Code change snippets:
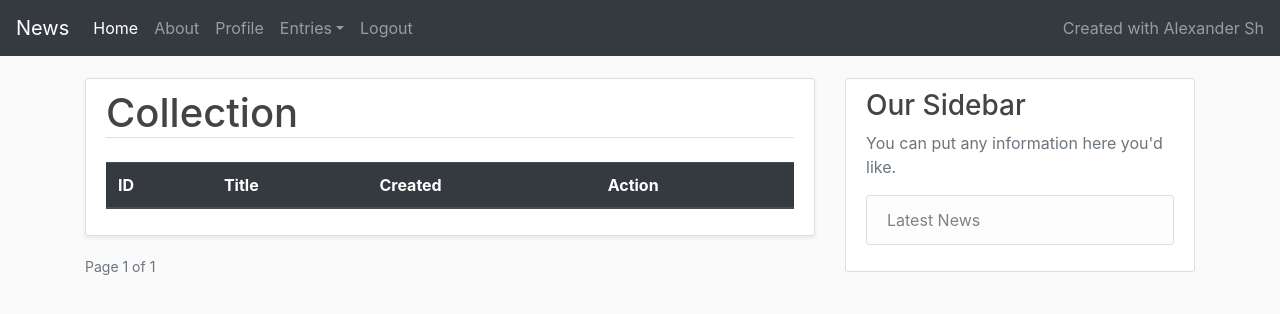
After one commit to alexfer/django-project, a Django app: page /accounts/content/collection/ in a window 1280 px wide. The commit adds this page. Shown: the top 314 px of the page. Run offline with Django 4.2, Linux system fonts and the light colour scheme; a user stored in the database is signed in; data comes from the database, SQL or seed files in the repository; both versions use the stored data as it was after the commit; lists and menus that the app fills with data are empty; some libraries are stand-ins or nearby versions.

Commit message:
create entry implementation

```diff
--- a/base/static/news/main.css
+++ b/base/static/news/main.css
@@ -34,6 +34,8 @@ body {
 
   .article-content {
     margin-bottom: 5px;
+    margin-top: 15px;
+    display: block;
   }
 
   .media-body small {
@@ -63,6 +65,12 @@ body {
     height: 25px;
     vertical-align: middle;
   }
+
   .article-comments {
     width: 100%;
   }
+
+  .pagination-info {
+    margin-bottom: 5px;
+    display: block;
+  }
--- a/base/templates/index.html
+++ b/base/templates/index.html
@@ -29,7 +29,7 @@
           <span class="navbar-toggler-icon"></span>
         </button>
         <div class="collapse navbar-collapse" id="navbarText">
-          <ul class="navbar-nav mr-auto">
+          <ul class="navbar-nav sticky-top mr-auto">
             <li class="nav-item active">
                 <a class="nav-link" href="{% url 'index' %}">Home <span class="sr-only">(current)</span></a>
             </li>
@@ -40,6 +40,13 @@
                 <li class="nav-item">
                   <a class="nav-link" href="{% url 'profile' %}">Profile</a>
                 </li>
+                <li class="nav-item dropdown">
+                    <a class="nav-link dropdown-toggle" href="#" id="entries" role="button" data-toggle="dropdown" aria-haspopup="true" aria-expanded="false">Entries</a>
+                    <div class="dropdown-menu" aria-labelledby="navbarDropdown">
+                      <a class="dropdown-item" href="{% url 'collection-entries' %}">View</a>
+                      <a class="dropdown-item" href="{% url 'create-entry' %}">Create</a>
+                    </div>
+                </li>
                 <li class="nav-item">
                   <a class="nav-link" href="{% url 'logout' %}">Logout</a>
                 </li>
@@ -49,6 +56,9 @@
                 </li>
                 <li class="nav-item">
                   <a class="nav-link" href="{% url 'register' %}">Register</a>
+                </li>
+                <li class="nav-item">
+                  <a class="nav-link" href="{% url 'password_reset' %}">Reset Password</a>
                 </li>
             {% endif %}
           </ul>
@@ -68,15 +78,15 @@
                     <article class="media content-section shadow-sm">
                         <div class="media-body">
                           <div class="article-metadata">
+                              <small style="float: right">
+                               <a href="{% url 'show' entry.id  %}#comments">Comments: {{ entry.comments.all.count }}</a>
+                            </small>
                             <small class="text-muted">{{ entry.created_at|date:"F d, Y H:i" }}</small>
                           </div>
                           <h2><a class="article-title" href="{% url 'show' entry.id  %}">{{ entry.title }}</a></h2>
                             <p class="article-content">
                                 {{ entry.content|slice:"0:150" }}...
                             </p>
-                            <small>
-                               <a href="{% url 'show' entry.id  %}#comments">Comments: {{ entry.comments.all.count }}</a>
-                            </small>
                         </div>
                     </article>
                 {% endfor %}
--- a/content/models.py
+++ b/content/models.py
@@ -6,6 +6,7 @@ from django.utils import timezone
 class Entry(models.Model):
     title = models.CharField(max_length=100)
     content = models.TextField()
+    user_id = models.IntegerField(null=False)
     created_at = models.DateTimeField(default=timezone.now)
     updated_at = models.DateTimeField(default=timezone.now)
 
--- /dev/null
+++ b/content/templates/content/collection.html
@@ -0,0 +1,43 @@
+{% extends "index.html" %}
+{% block content %}
+<div class="content-section shadow-sm">
+    <h1 class="border-bottom mb-4">Collection</h1>
+    <table class="table">
+      <thead class="thead-dark">
+        <tr>
+          <th scope="col">ID</th>
+          <th scope="col">Title</th>
+          <th scope="col">Created</th>
+          <th scope="col">Action</th>
+        </tr>
+      </thead>
+      <tbody>
+      {% for entry in entries %}
+        <tr>
+          <th scope="row">{{ entry.id }}</th>
+          <td>
+              <a target="_blank" href="{% url 'show' entry.id  %}">{{ entry.title }}</a>
+          </td>
+          <td>
+              <small>{{ entry.created_at|date:"F d, Y H:i" }}</small>
+          </td>
+          <td>@mdo</td>
+        </tr>
+      {% endfor %}
+      </tbody>
+    </table>
+</div>
+<small class="text-muted pagination-info">Page {{ entries.number }} of {{ entries.paginator.num_pages }}</small>
+<nav aria-label="Page navigation">
+  <ul class="pagination">
+      {% if entries.has_previous %}
+        <li class="page-item"><a class="page-link" href="?page=1" title="First Page">&laquo;&laquo;</a></li>
+        <li class="page-item"><a class="page-link" href="?page={{ entries.previous_page_number }}" title="Previous Page">&laquo;</a></li>
+      {% endif %}
+      {% if entries.has_next %}
+        <li class="page-item"><a class="page-link" href="?page={{ entries.next_page_number }}" title="Next Page">&raquo;</a></li>
+        <li class="page-item"><a class="page-link" href="?page={{ entries.paginator.num_pages }}" title="Last Page">&raquo;&raquo;</a></li>
+      {% endif %}
+  </ul>
+</nav>
+{% endblock content %}
--- a/content/templates/show.html
+++ b/content/templates/show.html
@@ -1,9 +1,7 @@
 {% extends "index.html" %}
 {% block content %}
+    <small style="float: right;"><a href="#comment-form">Leave a comment</a></small>
     <small class="text-muted">{{ entry.created_at|date:"F d, Y H:i" }}</small>
-    <p class="article-content">{{ entry.content|linebreaks|urlize }}</p>
-    <p>
-        <a href="#comment-form">Leave a comment</a>
-    </p>
+    <div class="article-content text-justify">{{ entry.content|linebreaks|urlize }}</div>
     {% include 'comment.html' %}
 {% endblock content %}
--- a/content/urls.py
+++ b/content/urls.py
@@ -3,4 +3,6 @@ from . import views
 
 urlpatterns = [
     path('content/<int:id>/', views.show, name='show'),
+    path('accounts/content/create/', views.create, name='create-entry'),
+    path('accounts/content/collection/', views.collection, name='collection-entries'),
 ]
--- a/content/views.py
+++ b/content/views.py
@@ -1,12 +1,14 @@
-from django.shortcuts import render
+from django.shortcuts import render, redirect
+from django.core.paginator import Paginator
 from content.models import Entry
+from django.contrib import messages
 from comment.models import Comment
+from django.utils.translation import gettext_lazy as _
 
 
 # Create your views here.
 
 def show(request, id):
-
     comments = Comment.objects.filter(entry_id=id, approved=True).order_by('-created_at')
 
     try:
@@ -21,3 +23,36 @@ def show(request, id):
     }
 
     return render(request, 'show.html', context)
+
+
+def create(request):
+    if not request.user.is_authenticated:
+        return redirect('login')
+
+    if request.method == 'POST':
+        content = request.POST['content']
+        title = request.POST['title']
+        if not title or not content:
+            messages.error(request, _('All fields cannot be empty.'), extra_tags='alert alert-danger')
+            return render(request, 'content/create.html', {})
+        else:
+            entry = Entry(title=title, content=content)
+            entry.user_id = request.user.id
+            entry.save()
+            return redirect('collection-entries')
+    else:
+        return render(request, 'content/create.html', {})
+
+
+def collection(request):
+    if not request.user.is_authenticated:
+        return redirect('login')
+
+    entries = Entry.objects.filter(user_id=request.user.id).order_by('-id')
+    paginator = Paginator(entries, 20)
+    page = request.GET.get('page')
+    context = paginator.get_page(page)
+
+    return render(request, 'content/collection.html', {
+        'entries': context,
+    })
```
Also changed, not shown: comment/views.py (+6 -6 lines), content/templates/content/create.html (added, +34 -0 lines), db.sqlite3.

* Task item
All lines above that hold the string "scope" should be copied.

* Finished task
+          <th scope="col">ID</th>
+          <th scope="col">Title</th>
+          <th scope="col">Created</th>
+          <th scope="col">Action</th>
+          <th scope="row">{{ entry.id }}</th>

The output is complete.